We left the conversation in a good, peaceful place and I admire her coming to me, especially the way in which she approached the conversation. I am open to conversations about this, in fact I love discussions about faith, God, and religion…but I will not have a debate. I’ve really come to value questions over answers, and if someone approaches me with a list of answers without asking me questions, I know that it will not be a positive experience.
Let’s talk about Hell, just get it on the table…because that’s the end game and the deal breaker when it comes to religious differences. I’ve been on both sides of the Hell issue. I know how it feels to be really concerned for someone you love and where they will spend eternity…and I also know how it feels to have the people you love think you will be tormented eternally by God/the Devil. I know that it is painful to be concerned with someone’s life choices, but trust me, the latter is the much more painful situation. I know how much courage it takes to bring up the issue when you think it might fissure the relationship that you desperately want to keep.
To take an honest moment, I was bummed after this conversation, even though we left it in a good place…but I feel deeply and it caught me by surprise. (Luckily, I was headed to a monastery and had a lot of quiet time to think it through.) I value that conversation, though, because I realized three things.
First, some religious wounds that I thought were healed weren’t quite done healing yet.
Second, it’s really important for people to take into consideration what they know about me when it comes to issues like this. I do not do things shallowly, and I would not make a moral choice because it’s easier. I have wrestled with these things like I wrestle with everything, and it’s important to me to feel that people realize how much time and effort I’ve put into my opinions.
Third, I realized that the really strong, important relationships will make it through a theological difference. Which, perhaps, is the best thing I’m walking away with. I REALLY like to please and protect people from hurt feelings, but I don’t need to do this if I want healthy relationships.
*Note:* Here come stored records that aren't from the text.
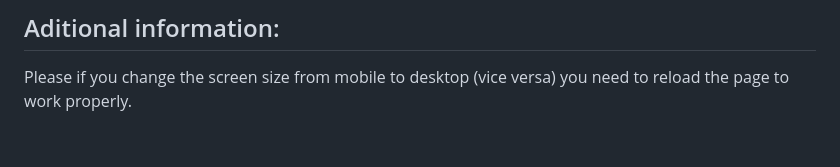
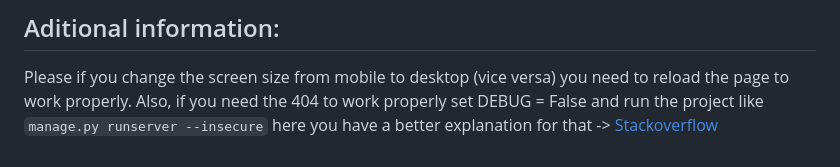
Before and after one commit to leohx2/CS50s_Web, a Markdown page: FinalProject/finalproject/README.md, the part around the change. GitHub-like rendering.

Commit message:
Last update README.md (maybe)

```diff
--- a/FinalProject/finalproject/README.md
+++ b/FinalProject/finalproject/README.md
@@ -280,3 +280,4 @@ to acess to login page use the url
 ## Aditional information:
 
 Please if you change the screen size from mobile to desktop (vice versa) you need to reload the page to work properly.
+Also, if you need the 404 to work properly set DEBUG = False and run the project like `manage.py runserver --insecure` here you have a better explanation for that -> [Stackoverflow](https://stackoverflow.com/questions/5836674/why-does-debug-false-setting-make-my-django-static-files-access-fail)
```
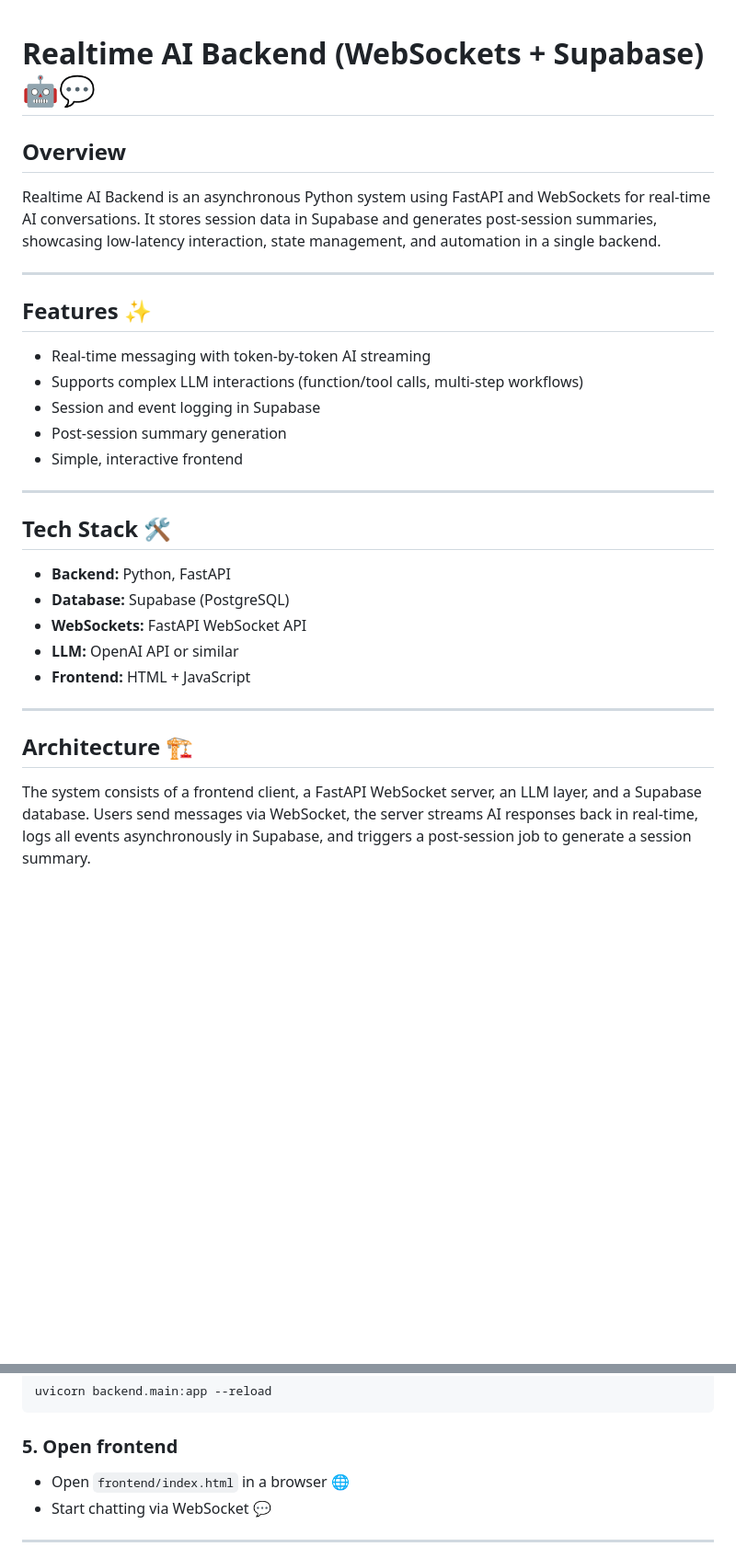
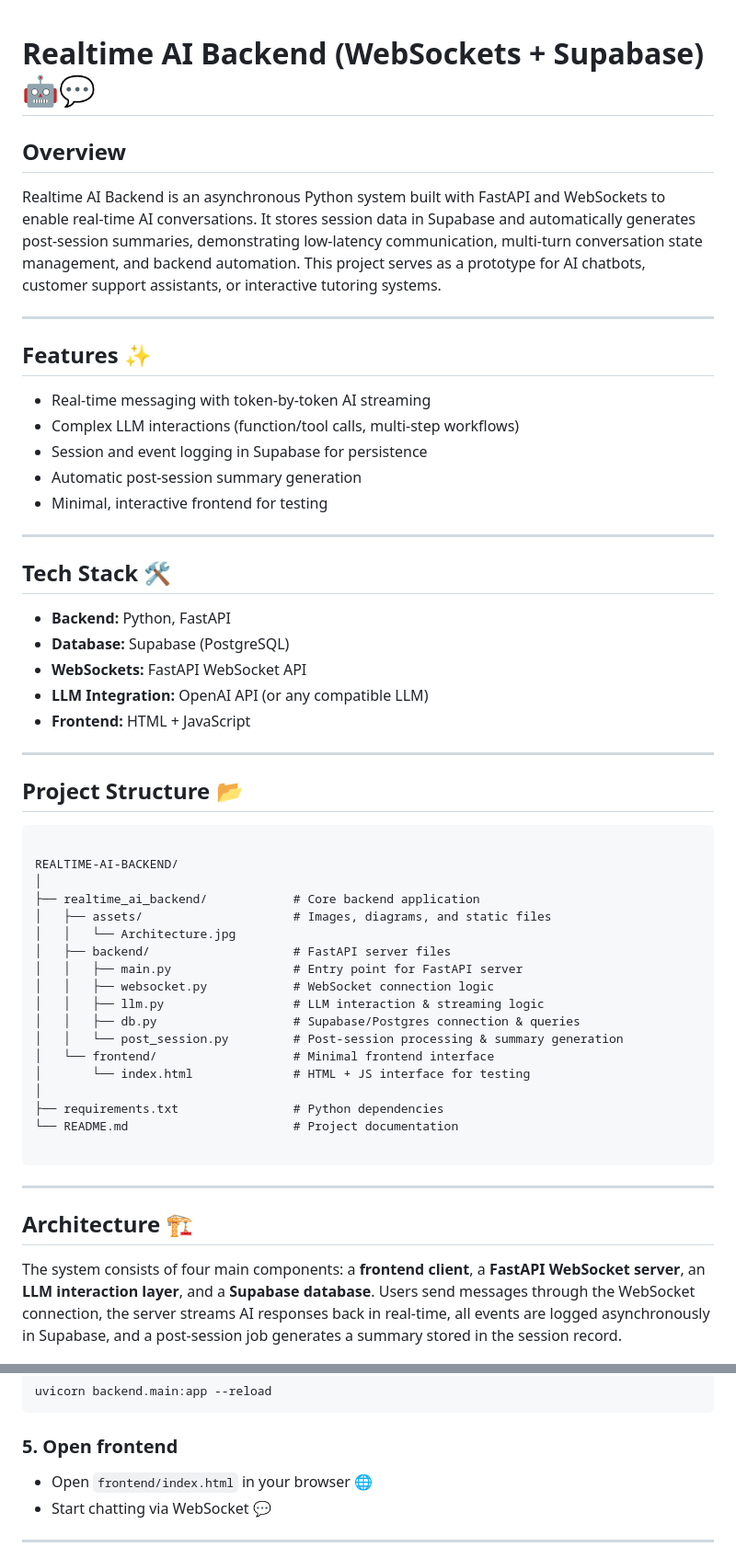
Before and after one commit to Rebelbytes/REALTIME-AI-BACKEND, a Markdown page: README.md, 2 parts joined by grey strips. Shown: that part at 92% size. Drawn GitHub-style; blank space fills up the shorter version.

`````diff
--- a/README.md
+++ b/README.md
@@ -1,17 +1,16 @@
-
 # Realtime AI Backend (WebSockets + Supabase) 🤖💬
 
 ## Overview
-Realtime AI Backend is an asynchronous Python system using FastAPI and WebSockets for real-time AI conversations. It stores session data in Supabase and generates post-session summaries, showcasing low-latency interaction, state management, and automation in a single backend.
+Realtime AI Backend is an asynchronous Python system built with FastAPI and WebSockets to enable real-time AI conversations. It stores session data in Supabase and automatically generates post-session summaries, demonstrating low-latency communication, multi-turn conversation state management, and backend automation. This project serves as a prototype for AI chatbots, customer support assistants, or interactive tutoring systems.
 
 ---
 
 ## Features ✨
 - Real-time messaging with token-by-token AI streaming
-- Supports complex LLM interactions (function/tool calls, multi-step workflows)
-- Session and event logging in Supabase
-- Post-session summary generation
-- Simple, interactive frontend
+- Complex LLM interactions (function/tool calls, multi-step workflows)
+- Session and event logging in Supabase for persistence
+- Automatic post-session summary generation
+- Minimal, interactive frontend for testing
 
 ---
 
@@ -19,13 +18,38 @@ Realtime AI Backend is an asynchronous Python system using FastAPI and WebSocket
 - **Backend:** Python, FastAPI
 - **Database:** Supabase (PostgreSQL)
 - **WebSockets:** FastAPI WebSocket API
-- **LLM:** OpenAI API or similar
+- **LLM Integration:** OpenAI API (or any compatible LLM)
 - **Frontend:** HTML + JavaScript
 
 ---
 
+## Project Structure 📂
+
+```
+
+REALTIME-AI-BACKEND/
+│
+├── realtime_ai_backend/            # Core backend application
+│   ├── assets/                     # Images, diagrams, and static files
+│   │   └── Architecture.jpg
+│   ├── backend/                    # FastAPI server files
+│   │   ├── main.py                 # Entry point for FastAPI server
+│   │   ├── websocket.py            # WebSocket connection logic
+│   │   ├── llm.py                  # LLM interaction & streaming logic
+│   │   ├── db.py                   # Supabase/Postgres connection & queries
+│   │   └── post_session.py         # Post-session processing & summary generation
+│   └── frontend/                   # Minimal frontend interface
+│       └── index.html              # HTML + JS interface for testing
+│
+├── requirements.txt                # Python dependencies
+└── README.md                       # Project documentation
+
+````
+
+---
+
 ## Architecture 🏗️
-The system consists of a frontend client, a FastAPI WebSocket server, an LLM layer, and a Supabase database. Users send messages via WebSocket, the server streams AI responses back in real-time, logs all events asynchronously in Supabase, and triggers a post-session job to generate a session summary.
+The system consists of four main components: a **frontend client**, a **FastAPI WebSocket server**, an **LLM interaction layer**, and a **Supabase database**. Users send messages through the WebSocket connection, the server streams AI responses back in real-time, all events are logged asynchronously in Supabase, and a post-session job generates a summary stored in the session record.
 
 ![Realtime AI Backend Architecture](realtime_ai_backend/assets/Architecture.jpg)
 
@@ -64,7 +88,7 @@ uvicorn backend.main:app --reload
 
 ### 5. Open frontend
 
-* Open `frontend/index.html` in a browser 🌐
+* Open `frontend/index.html` in your browser 🌐
 * Start chatting via WebSocket 💬
 
 ---
`````
Also changed, not shown: other parts of README.md (+5 -24 lines).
Feel free to give me feedback via your preferred digital method, because good or bad, I can make it through and so will our relationship. I’d love to have a conversation and hear your perspective too.